Reliability and Validity of the Chinese Version of the Social Anxiety Scale for Adolescents

    loading  Checking for direct PDF access through Ovid

Abstract

This study evaluated the psychometric properties of the Chinese version of the Social Anxiety Scale for Adolescents (SAS-A) in a sample of 296 adolescents (49% boys) in Grades 7, 8, 9, 10, and 12 with a mean age of 15.52 years. Confirmatory factor analysis replicated the three-factor structure of the SAS-A in the Chinese sample: Fear of Negative Evaluation (FNE), Social Avoidance and Distress in New Situations (SAD-New), and Social Avoidance and Distress-General (SAD-General). Internal consistency and test-retest reliability were appropriate. The results also revealed a clear and predictable pattern of relationships between the SAS-A and the Questionnaire about Interpersonal Difficulties for Adolescents and the International Personality Item Pool. Chinese boys reported greater SAD-General than Chinese girls, and this difference increased with grade.

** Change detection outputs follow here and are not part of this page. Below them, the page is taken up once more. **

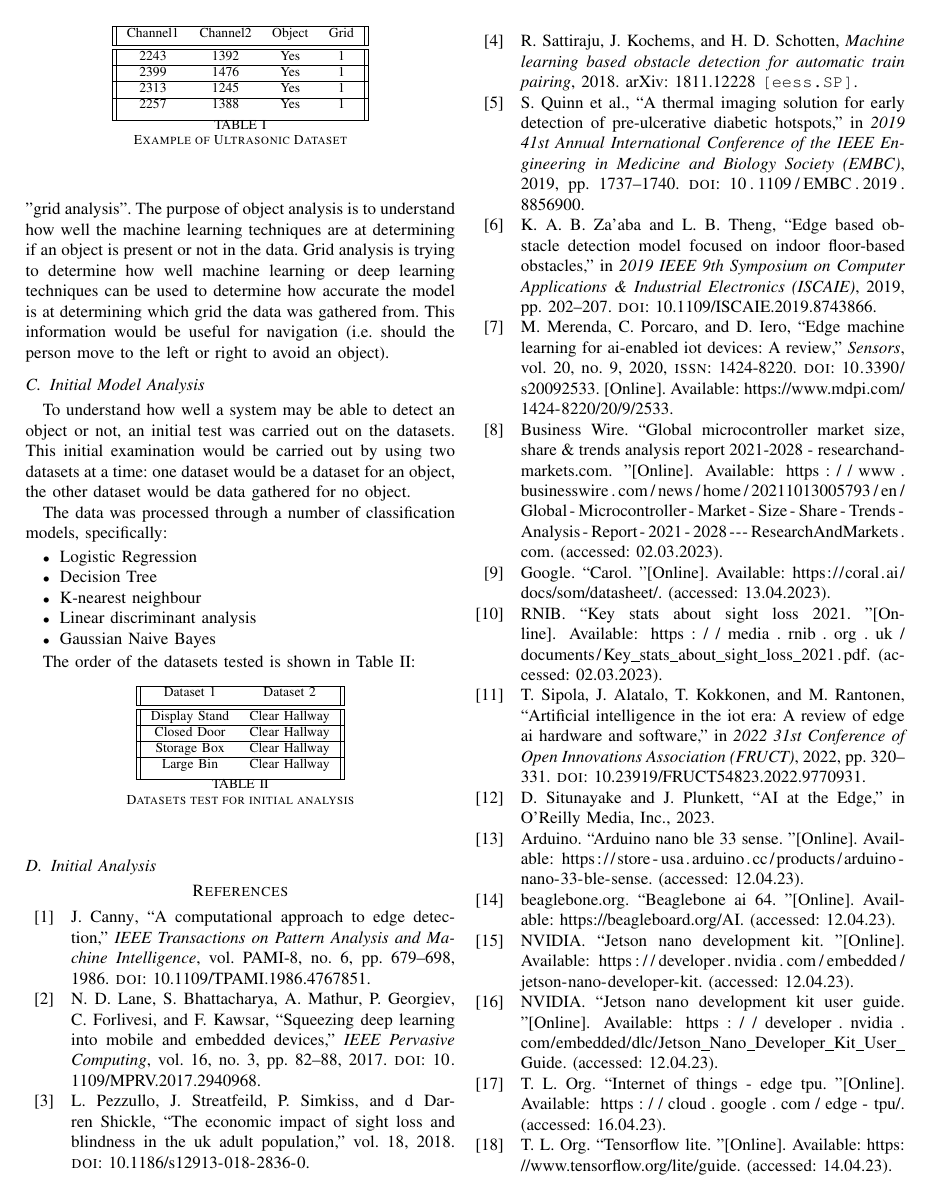
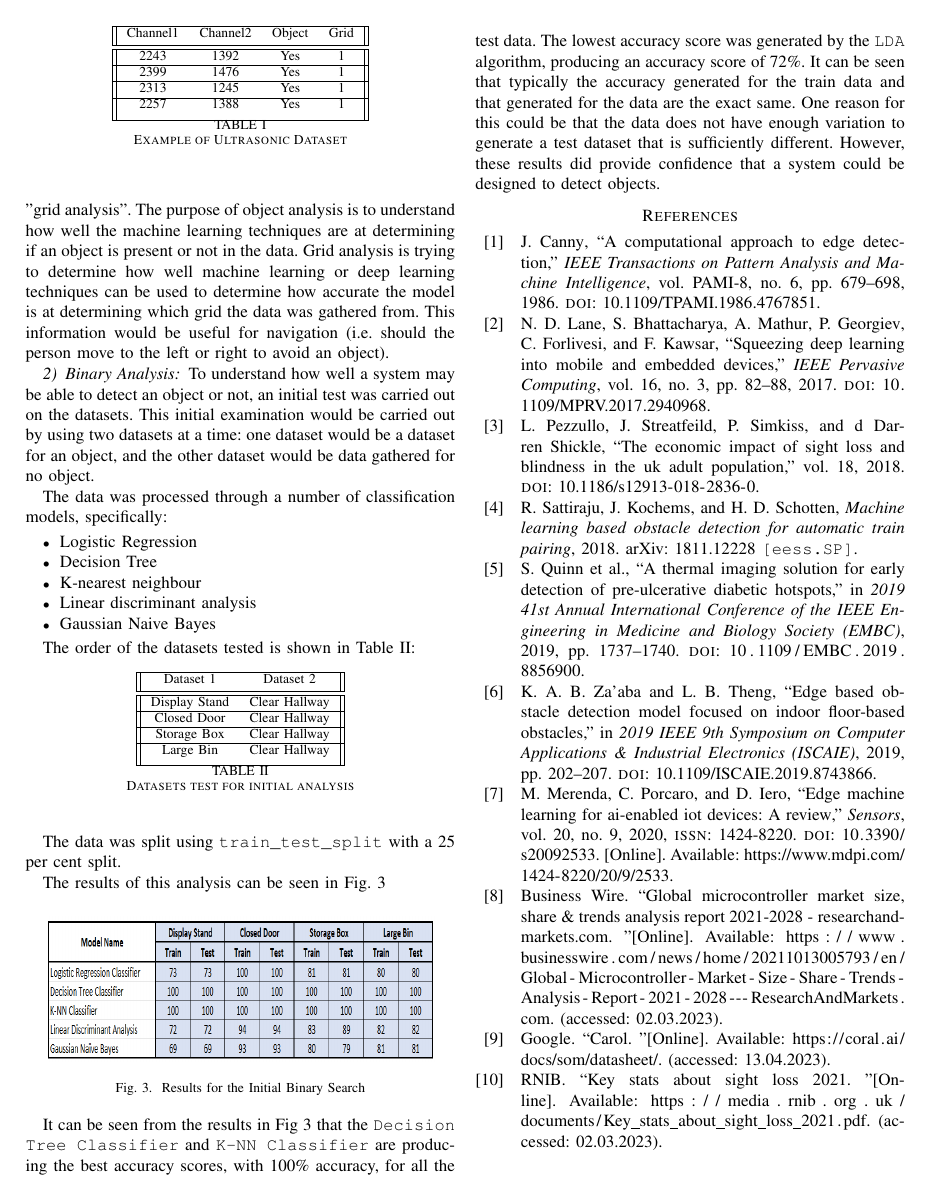
Before and after one commit to ofithcheallaigh/MSc-Research-Article, a LaTeX paper (conference_101719.tex): page 6 of 7. Compiled offline with pdfLaTeX; a missing font is replaced by an installed copy or a similar font; a LaTeX package or settings file that is missing is left out.

Commit message:
Updating analysis setion

```diff
--- a/conference_101719.tex
+++ b/conference_101719.tex
@@ -2,6 +2,8 @@
 \IEEEoverridecommandlockouts
 % The preceding line is only needed to identify funding in the first footnote. If that is unneeded, please comment it out.
 % \usepackage{cite}
+\usepackage{xcolor}
+\usepackage{listings}
 \usepackage{amsmath,amssymb,amsfonts}
 \usepackage{comment}
 \usepackage{algorithmic}
@@ -236,8 +238,8 @@ In front of the obstacle was an imaged 3-foot by 3-foot grid. This grid was brok
 \subsubsection{Introduction}
 This section of the report will give a brief overview of the initial data analysis steps taken and the results generated from this analysis. This analysis will be carried out with a focus on what is referred to as "object analysis" and "grid analysis". The purpose of object analysis is to understand how well the machine learning techniques are at determining if an object is present or not in the data. Grid analysis is trying to determine how well machine learning or deep learning techniques can be used to determine how accurate the model is at determining which grid the data was gathered from. This information would be useful for navigation (i.e. should the person move to the left or right to avoid an object).
 
-\subsection{Initial Model Analysis}
-To understand how well a system may be able to detect an object or not, an initial test was carried out on the datasets. This initial examination would be carried out by using two datasets at a time: one dataset would be a dataset for an object, the other dataset would be data gathered for no object.
+\subsubsection{Binary Analysis}
+To understand how well a system may be able to detect an object or not, an initial test was carried out on the datasets. This initial examination would be carried out by using two datasets at a time: one dataset would be a dataset for an object, and the other dataset would be data gathered for no object.
 
 The data was processed through a number of classification models, specifically:
 \begin{itemize}
@@ -268,8 +270,17 @@ The order of the datasets tested is shown in Table \ref{table:2}:
 \label{table:2}
 \end{table}
 
-\subsection{Initial Analysis}
+The data was split using \texttt{train\_test\_split} with a 25 per cent split.
 
+The results of this analysis can be seen in Fig. \ref{fig:init_binary}
+\begin{figure}[h]
+\includegraphics[width=8cm, height=3cm]{images/initial_binary_search.png}
+\centering
+\caption{Results for the Initial Binary Search}
+\label{fig:init_binary}
+\end{figure}
+
+It can be seen from the results in Fig \ref{fig:init_binary} that the \texttt{Decision Tree Classifier} and \texttt{K-NN Classifier} are producing the best accuracy scores, with 100\% accuracy, for all the test data. The lowest accuracy score was generated by the \texttt{LDA} algorithm, producing an accuracy score of 72\%. It can be seen that typically the accuracy generated for the train data and that generated for the data are the exact same. One reason for this could be that the data does not have enough variation to generate a test dataset that is sufficiently different. However, these results did provide confidence that a system could be designed to detect objects.
 
 
 % \section*{Acknowledgment}
```
Also changed, not shown: images/initial_binary_search.PNG (added).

The SAS-A scores were compared to previously collected data from the USA and Spain, revealing that Chinese adolescents scored significantly higher in social anxiety than American and Spanish adolescents.

Related Topics

    loading  Loading Related Articles